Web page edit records
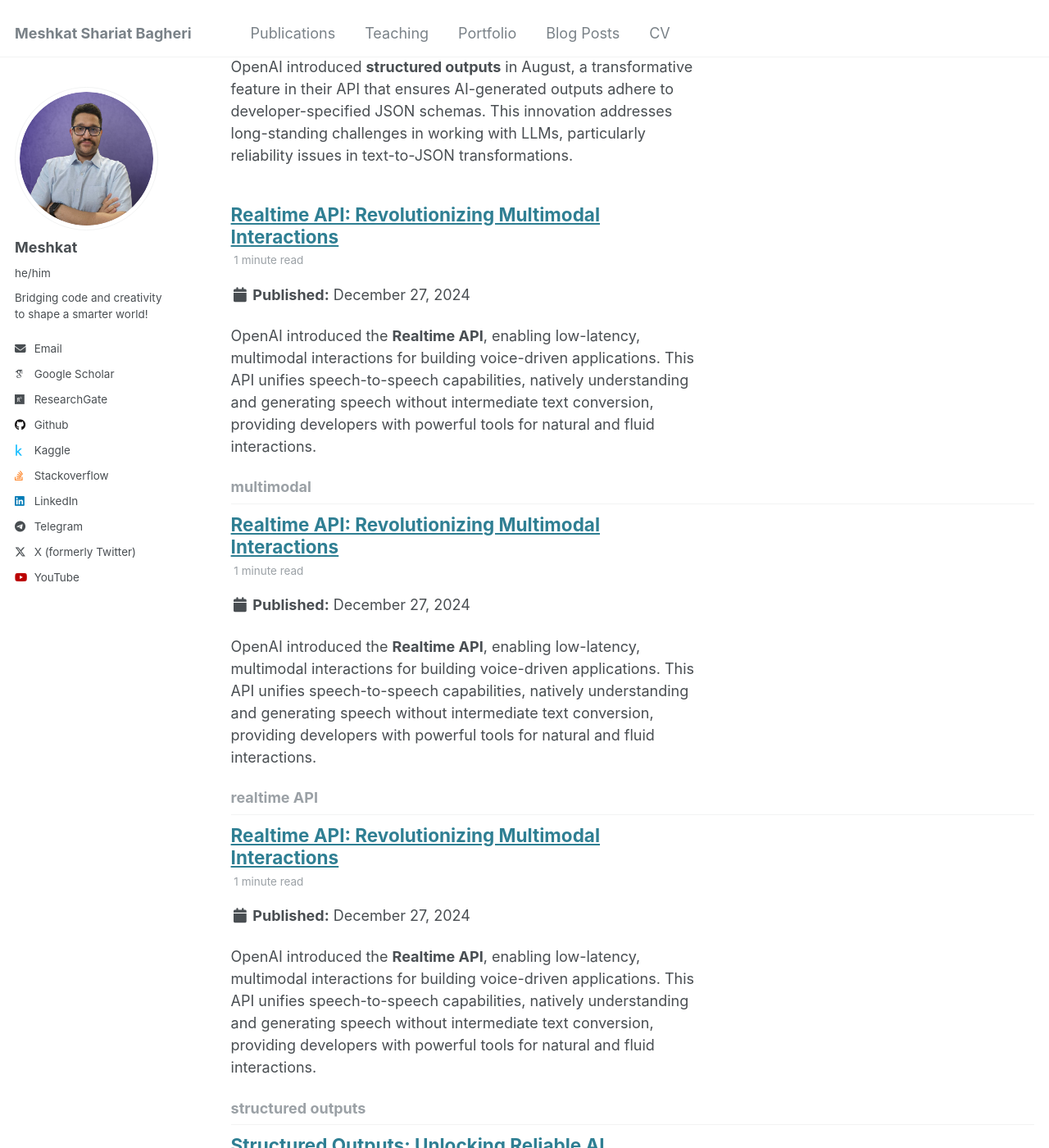
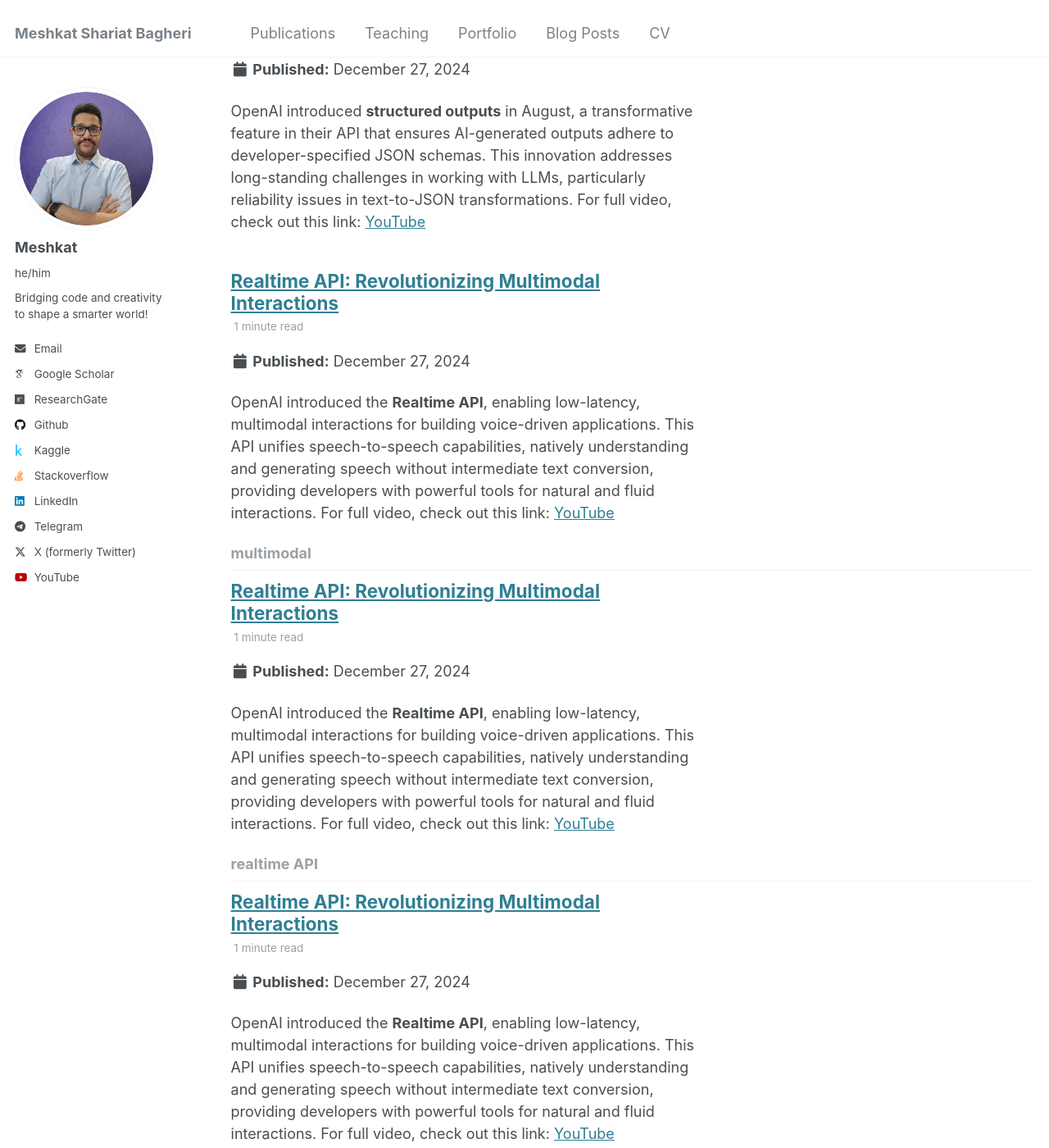
Before and after one commit to MeshkatShB/meshkatshb.github.io, a Jekyll site: the page built from _pages/tag-archive.html, in a window 1280 px wide and 1400 px high, scrolled down 986 px. Shown: the whole window at 82% size. Built offline with Jekyll 4.4.1, drawn with Linux system fonts in a browser that asks for light colours; some web fonts are replaced; some of the changed text lies outside the part shown.

Commit message:
feat: add link to youtube videos for posts

```diff
--- a/_posts/2024-12-27-realtime-api.md
+++ b/_posts/2024-12-27-realtime-api.md
@@ -8,7 +8,7 @@
   - multimodal
 ---
 
-OpenAI introduced the **Realtime API**, enabling low-latency, multimodal interactions for building voice-driven applications. This API unifies speech-to-speech capabilities, natively understanding and generating speech without intermediate text conversion, providing developers with powerful tools for natural and fluid interactions.
+OpenAI introduced the **Realtime API**, enabling low-latency, multimodal interactions for building voice-driven applications. This API unifies speech-to-speech capabilities, natively understanding and generating speech without intermediate text conversion, providing developers with powerful tools for natural and fluid interactions. For full video, check out this link: [YouTube](https://www.youtube.com/watch?v=mM8KhTxwPgs&ab_channel=OpenAI)
 
 ### Evolution of the API
 
--- a/_posts/2024-12-27-structured-outputs.md
+++ b/_posts/2024-12-27-structured-outputs.md
@@ -9,7 +9,7 @@
   - API
 ---
 
-OpenAI introduced **structured outputs** in August, a transformative feature in their API that ensures AI-generated outputs adhere to developer-specified JSON schemas. This innovation addresses long-standing challenges in working with LLMs, particularly reliability issues in text-to-JSON transformations.
+OpenAI introduced **structured outputs** in August, a transformative feature in their API that ensures AI-generated outputs adhere to developer-specified JSON schemas. This innovation addresses long-standing challenges in working with LLMs, particularly reliability issues in text-to-JSON transformations. For full video, check out this link: [YouTube](https://www.youtube.com/watch?v=kE4BkATIl9c&ab_channel=OpenAI)
 
 ### Why Structured Outputs?
 
```
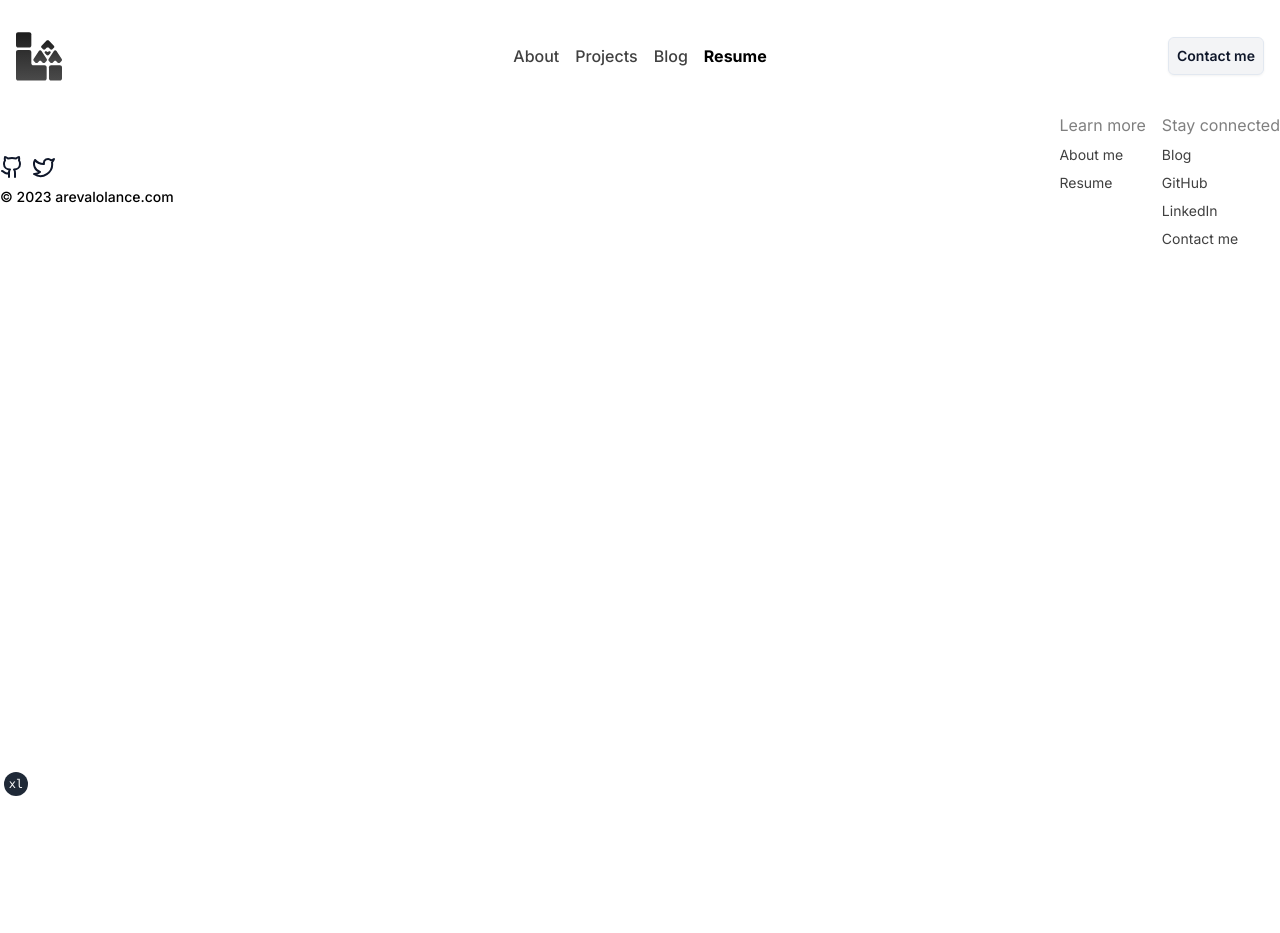
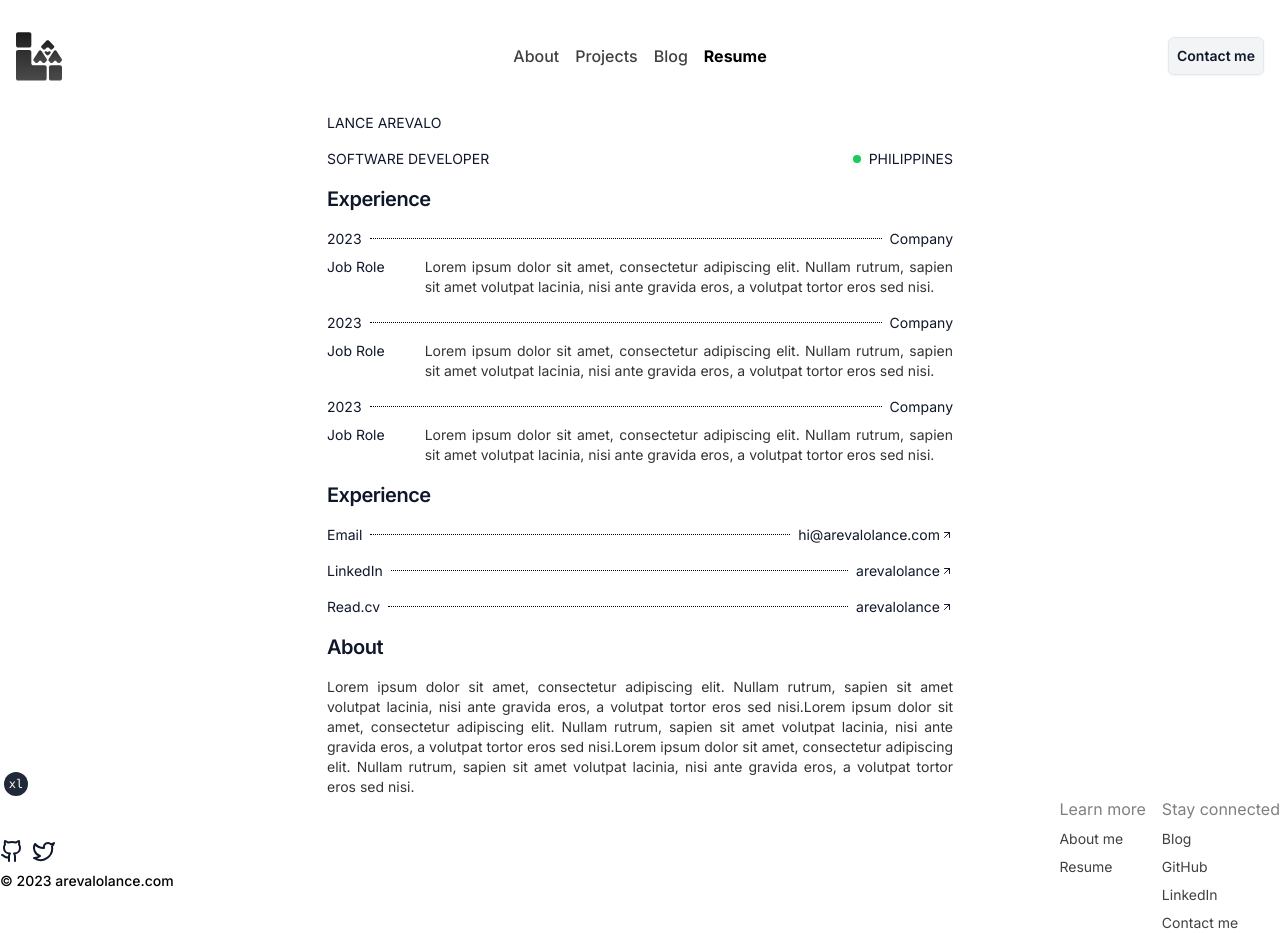
Before and after one commit to arevalolance/dotcom, a Next.js app: page /resume in a window 1280 px wide. Before the commit the page ends 800 px from the top, so only its background shows below. Built offline with nearby package versions, Linux system fonts and the light colour scheme.

Commit message:
add: resume w/ placeholder info

```diff
--- a/app/resume/page.tsx
+++ b/app/resume/page.tsx
@@ -1,3 +1,123 @@
+import Link from "next/link"
+import { ArrowUpRight, ExternalLink } from "lucide-react"
+
+interface ResumeInfo {
+  year: number
+  company: string
+  role: string
+  description: string[]
+}
+
+function SectionHeading({
+  left,
+  right,
+  link,
+}: {
+  left: string | number
+  right: string
+  link?: string
+}) {
+  return (
+    <div className="flex flex-row items-center gap-2 text-sm">
+      <span>{left}</span>
+      <hr className="h-[1px] w-full border-t-[1px] border-dotted border-black" />
+      {link ? (
+        <Link
+          className="group flex flex-row items-center gap-[1px] hover:underline"
+          href={link}
+          target="_blank"
+        >
+          {right}
+          <ArrowUpRight className="h-3 w-3" />
+        </Link>
+      ) : (
+        <span>{right}</span>
+      )}
+    </div>
+  )
+}
+
+function JobSection({ info }: { info?: ResumeInfo }) {
+  return (
+    <div className="flex flex-col gap-2">
+      <SectionHeading left={2023} right={"Company"} />
+      <div className="flex flex-row items-start gap-10 text-sm">
+        <div className="flex">
+          <span className="whitespace-nowrap">Job Role</span>
+        </div>
+        <div className="flex flex-col gap-2">
+          <span className="text-justify text-black/80">
+            Lorem ipsum dolor sit amet, consectetur adipiscing elit. Nullam
+            rutrum, sapien sit amet volutpat lacinia, nisi ante gravida eros, a
+            volutpat tortor eros sed nisi.
+          </span>
+        </div>
+      </div>
+    </div>
+  )
+}
+
 export default function Resume() {
-  return <main className="container mx-auto"></main>
+  return (
+    <main className="container mx-auto max-w-[690px]">
+      <div className="flex flex-col gap-4">
+        <span className="text-sm">LANCE AREVALO</span>
+        <div className="flex flex-row justify-between text-sm">
+          <span>SOFTWARE DEVELOPER</span>
+          <div className="flex flex-row items-center gap-2">
+            <span className="relative flex h-2 w-2">
+              <span className="absolute inline-flex h-full w-full animate-ping rounded-full bg-green-400 opacity-75"></span>
+              <span className="relative inline-flex h-2 w-2 rounded-full bg-green-500"></span>
+            </span>
+            <span>PHILIPPINES</span>
+          </div>
+        </div>
+        <div className="flex flex-col gap-4">
+          <h4 className="scroll-m-20 text-xl font-semibold tracking-tight">
+            Experience
+          </h4>
+          <JobSection />
+          <JobSection />
+          <JobSection />
+        </div>
+
+        <div className="flex flex-col gap-4">
+          <h4 className="scroll-m-20 text-xl font-semibold tracking-tight">
+            Experience
+          </h4>
+          <SectionHeading
+            left={"Email"}
+            right={"hi@arevalolance.com"}
+            link="mailto:hi@arevalolance.com"
+          />
+          <SectionHeading
+            left={"LinkedIn"}
+            right={"arevalolance"}
+            link="https://linkedin.com/in/arevalolance"
+          />
+          <SectionHeading
+            left={"Read.cv"}
+            right={"arevalolance"}
+            link="https://read.cv/arevalolance"
+          />
+        </div>
+
+        <div className="flex flex-col gap-4">
+          <h4 className="scroll-m-20 text-xl font-semibold tracking-tight">
+            About
+          </h4>
+          <p className="text-justify text-sm text-black/80">
+            Lorem ipsum dolor sit amet, consectetur adipiscing elit. Nullam
+            rutrum, sapien sit amet volutpat lacinia, nisi ante gravida eros, a
+            volutpat tortor eros sed nisi.Lorem ipsum dolor sit amet,
+            consectetur adipiscing elit. Nullam rutrum, sapien sit amet volutpat
+            lacinia, nisi ante gravida eros, a volutpat tortor eros sed
+            nisi.Lorem ipsum dolor sit amet, consectetur adipiscing elit. Nullam
+            rutrum, sapien sit amet volutpat lacinia, nisi ante gravida eros, a
+            volutpat tortor eros sed nisi.
+          </p>
+        </div>
+      </div>
+    </main>
+  )
 }
```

__Work to complete__
All of the records should be set down exactly, minus the pictures they hold.

__Exercise solution__
Before and after one commit to MeshkatShB/meshkatshb.github.io, a Jekyll site: the page built from _pages/tag-archive.html, in a window 1280 px wide and 1400 px high, scrolled down 986 px. Shown: the whole window at 82% size. Built offline with Jekyll 4.4.1, drawn with Linux system fonts in a browser that asks for light colours; some web fonts are replaced; some of the changed text lies outside the part shown.

Commit message:
feat: add link to youtube videos for posts

```diff
--- a/_posts/2024-12-27-realtime-api.md
+++ b/_posts/2024-12-27-realtime-api.md
@@ -8,7 +8,7 @@
   - multimodal
 ---
 
-OpenAI introduced the **Realtime API**, enabling low-latency, multimodal interactions for building voice-driven applications. This API unifies speech-to-speech capabilities, natively understanding and generating speech without intermediate text conversion, providing developers with powerful tools for natural and fluid interactions.
+OpenAI introduced the **Realtime API**, enabling low-latency, multimodal interactions for building voice-driven applications. This API unifies speech-to-speech capabilities, natively understanding and generating speech without intermediate text conversion, providing developers with powerful tools for natural and fluid interactions. For full video, check out this link: [YouTube](https://www.youtube.com/watch?v=mM8KhTxwPgs&ab_channel=OpenAI)
 
 ### Evolution of the API
 
--- a/_posts/2024-12-27-structured-outputs.md
+++ b/_posts/2024-12-27-structured-outputs.md
@@ -9,7 +9,7 @@
   - API
 ---
 
-OpenAI introduced **structured outputs** in August, a transformative feature in their API that ensures AI-generated outputs adhere to developer-specified JSON schemas. This innovation addresses long-standing challenges in working with LLMs, particularly reliability issues in text-to-JSON transformations.
+OpenAI introduced **structured outputs** in August, a transformative feature in their API that ensures AI-generated outputs adhere to developer-specified JSON schemas. This innovation addresses long-standing challenges in working with LLMs, particularly reliability issues in text-to-JSON transformations. For full video, check out this link: [YouTube](https://www.youtube.com/watch?v=kE4BkATIl9c&ab_channel=OpenAI)
 
 ### Why Structured Outputs?
 
```
Before and after one commit to arevalolance/dotcom, a Next.js app: page /resume in a window 1280 px wide. Before the commit the page ends 800 px from the top, so only its background shows below. Built offline with nearby package versions, Linux system fonts and the light colour scheme.

Commit message:
add: resume w/ placeholder info

```diff
--- a/app/resume/page.tsx
+++ b/app/resume/page.tsx
@@ -1,3 +1,123 @@
+import Link from "next/link"
+import { ArrowUpRight, ExternalLink } from "lucide-react"
+
+interface ResumeInfo {
+  year: number
+  company: string
+  role: string
+  description: string[]
+}
+
+function SectionHeading({
+  left,
+  right,
+  link,
+}: {
+  left: string | number
+  right: string
+  link?: string
+}) {
+  return (
+    <div className="flex flex-row items-center gap-2 text-sm">
+      <span>{left}</span>
+      <hr className="h-[1px] w-full border-t-[1px] border-dotted border-black" />
+      {link ? (
+        <Link
+          className="group flex flex-row items-center gap-[1px] hover:underline"
+          href={link}
+          target="_blank"
+        >
+          {right}
+          <ArrowUpRight className="h-3 w-3" />
+        </Link>
+      ) : (
+        <span>{right}</span>
+      )}
+    </div>
+  )
+}
+
+function JobSection({ info }: { info?: ResumeInfo }) {
+  return (
+    <div className="flex flex-col gap-2">
+      <SectionHeading left={2023} right={"Company"} />
+      <div className="flex flex-row items-start gap-10 text-sm">
+        <div className="flex">
+          <span className="whitespace-nowrap">Job Role</span>
+        </div>
+        <div className="flex flex-col gap-2">
+          <span className="text-justify text-black/80">
+            Lorem ipsum dolor sit amet, consectetur adipiscing elit. Nullam
+            rutrum, sapien sit amet volutpat lacinia, nisi ante gravida eros, a
+            volutpat tortor eros sed nisi.
+          </span>
+        </div>
+      </div>
+    </div>
+  )
+}
+
 export default function Resume() {
-  return <main className="container mx-auto"></main>
+  return (
+    <main className="container mx-auto max-w-[690px]">
+      <div className="flex flex-col gap-4">
+        <span className="text-sm">LANCE AREVALO</span>
+        <div className="flex flex-row justify-between text-sm">
+          <span>SOFTWARE DEVELOPER</span>
+          <div className="flex flex-row items-center gap-2">
+            <span className="relative flex h-2 w-2">
+              <span className="absolute inline-flex h-full w-full animate-ping rounded-full bg-green-400 opacity-75"></span>
+              <span className="relative inline-flex h-2 w-2 rounded-full bg-green-500"></span>
+            </span>
+            <span>PHILIPPINES</span>
+          </div>
+        </div>
+        <div className="flex flex-col gap-4">
+          <h4 className="scroll-m-20 text-xl font-semibold tracking-tight">
+            Experience
+          </h4>
+          <JobSection />
+          <JobSection />
+          <JobSection />
+        </div>
+
+        <div className="flex flex-col gap-4">
+          <h4 className="scroll-m-20 text-xl font-semibold tracking-tight">
+            Experience
+          </h4>
+          <SectionHeading
+            left={"Email"}
+            right={"hi@arevalolance.com"}
+            link="mailto:hi@arevalolance.com"
+          />
+          <SectionHeading
+            left={"LinkedIn"}
+            right={"arevalolance"}
+            link="https://linkedin.com/in/arevalolance"
+          />
+          <SectionHeading
+            left={"Read.cv"}
+            right={"arevalolance"}
+            link="https://read.cv/arevalolance"
+          />
+        </div>
+
+        <div className="flex flex-col gap-4">
+          <h4 className="scroll-m-20 text-xl font-semibold tracking-tight">
+            About
+          </h4>
+          <p className="text-justify text-sm text-black/80">
+            Lorem ipsum dolor sit amet, consectetur adipiscing elit. Nullam
+            rutrum, sapien sit amet volutpat lacinia, nisi ante gravida eros, a
+            volutpat tortor eros sed nisi.Lorem ipsum dolor sit amet,
+            consectetur adipiscing elit. Nullam rutrum, sapien sit amet volutpat
+            lacinia, nisi ante gravida eros, a volutpat tortor eros sed
+            nisi.Lorem ipsum dolor sit amet, consectetur adipiscing elit. Nullam
+            rutrum, sapien sit amet volutpat lacinia, nisi ante gravida eros, a
+            volutpat tortor eros sed nisi.
+          </p>
+        </div>
+      </div>
+    </main>
+  )
 }
```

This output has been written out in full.